A microchip inside Dagney the cat led him back to his owner’s arms Wednesday after four years on the street.

“There it is, my angel baby,” Kelly Damron whispered to the cat as the other felines in the SPCA of Wake County Lost & Found Pet Center meowed, as if watching their own fantasies come true.

Dagney arched his back and paced. “That’s OK,” Damron said. “Take your time.”

Damron thought she occasionally spotted Dagney on the streets after he wandered away from her Cary home in 2003 but never could track him down. She kept his picture in her living room as a reminder and thought about him when the weather got bad.

He finally resurfaced in Damron’s life this week, after a couple who had been feeding him took him to the SPCA. The connection: a microchip that Damron’s vet installed in Dagney years ago. It contained her contact information.

Nobody keeps track of how many pets have recovery microchips, but Adam Goldfarb of the Humane Society of the United States said, “We’re seeing a lot of growth, and we’re going to see a lot more.” The SPCA of Wake County installs microchips in 2,200 pets a year and scans every stray it receives for a silicon clue of ownership.

Damron said Dagney’s microchip gave her hope that she would be reunited with her cat, even as she moved on with her life. She has children, ages 3 and 1, that her cat has never met.

Tears appeared in her eyes Wednesday as she touched Damron’s fur again. She talked about his toughness and admired his healthy build.

“I was afraid he was going to be skinny,” she said. “He’s not.”

After awhile, Damron picked up Dagney and put him in a blue pet carrier. They were headed to the “V-E-T,” she said, and then back back home for a quiet party that would include a healthy portion of giblets for him.

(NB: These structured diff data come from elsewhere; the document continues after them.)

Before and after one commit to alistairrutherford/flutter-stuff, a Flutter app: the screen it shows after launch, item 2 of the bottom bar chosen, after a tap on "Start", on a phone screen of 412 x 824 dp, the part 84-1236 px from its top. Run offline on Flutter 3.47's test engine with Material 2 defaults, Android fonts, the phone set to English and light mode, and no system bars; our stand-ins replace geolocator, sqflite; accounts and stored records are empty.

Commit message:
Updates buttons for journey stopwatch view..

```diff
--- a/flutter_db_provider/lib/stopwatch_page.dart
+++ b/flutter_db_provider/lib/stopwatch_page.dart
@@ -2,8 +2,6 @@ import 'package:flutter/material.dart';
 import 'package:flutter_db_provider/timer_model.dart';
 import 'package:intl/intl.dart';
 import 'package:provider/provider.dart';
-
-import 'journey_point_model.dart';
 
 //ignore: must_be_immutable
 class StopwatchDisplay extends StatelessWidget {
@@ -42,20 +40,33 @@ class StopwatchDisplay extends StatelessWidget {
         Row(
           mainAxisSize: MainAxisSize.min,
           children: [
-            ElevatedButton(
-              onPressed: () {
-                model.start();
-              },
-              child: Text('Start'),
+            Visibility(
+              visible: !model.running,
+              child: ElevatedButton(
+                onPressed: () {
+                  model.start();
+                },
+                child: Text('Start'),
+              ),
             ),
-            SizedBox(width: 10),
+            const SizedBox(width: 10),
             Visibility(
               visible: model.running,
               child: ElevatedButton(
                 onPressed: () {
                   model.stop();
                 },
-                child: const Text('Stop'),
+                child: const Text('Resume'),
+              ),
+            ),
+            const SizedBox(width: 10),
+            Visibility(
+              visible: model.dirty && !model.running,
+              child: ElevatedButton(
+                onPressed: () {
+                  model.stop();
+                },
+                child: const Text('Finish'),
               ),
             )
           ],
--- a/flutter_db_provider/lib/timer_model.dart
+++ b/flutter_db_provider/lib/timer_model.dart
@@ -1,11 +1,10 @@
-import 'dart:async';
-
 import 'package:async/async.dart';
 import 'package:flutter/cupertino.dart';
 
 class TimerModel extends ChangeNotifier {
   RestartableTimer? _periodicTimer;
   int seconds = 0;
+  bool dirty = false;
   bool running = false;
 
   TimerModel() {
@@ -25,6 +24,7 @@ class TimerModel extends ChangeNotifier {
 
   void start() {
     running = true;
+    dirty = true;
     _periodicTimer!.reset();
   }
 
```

Welcome back, Dagney, to the life of a house cat. You’ll never go outside again.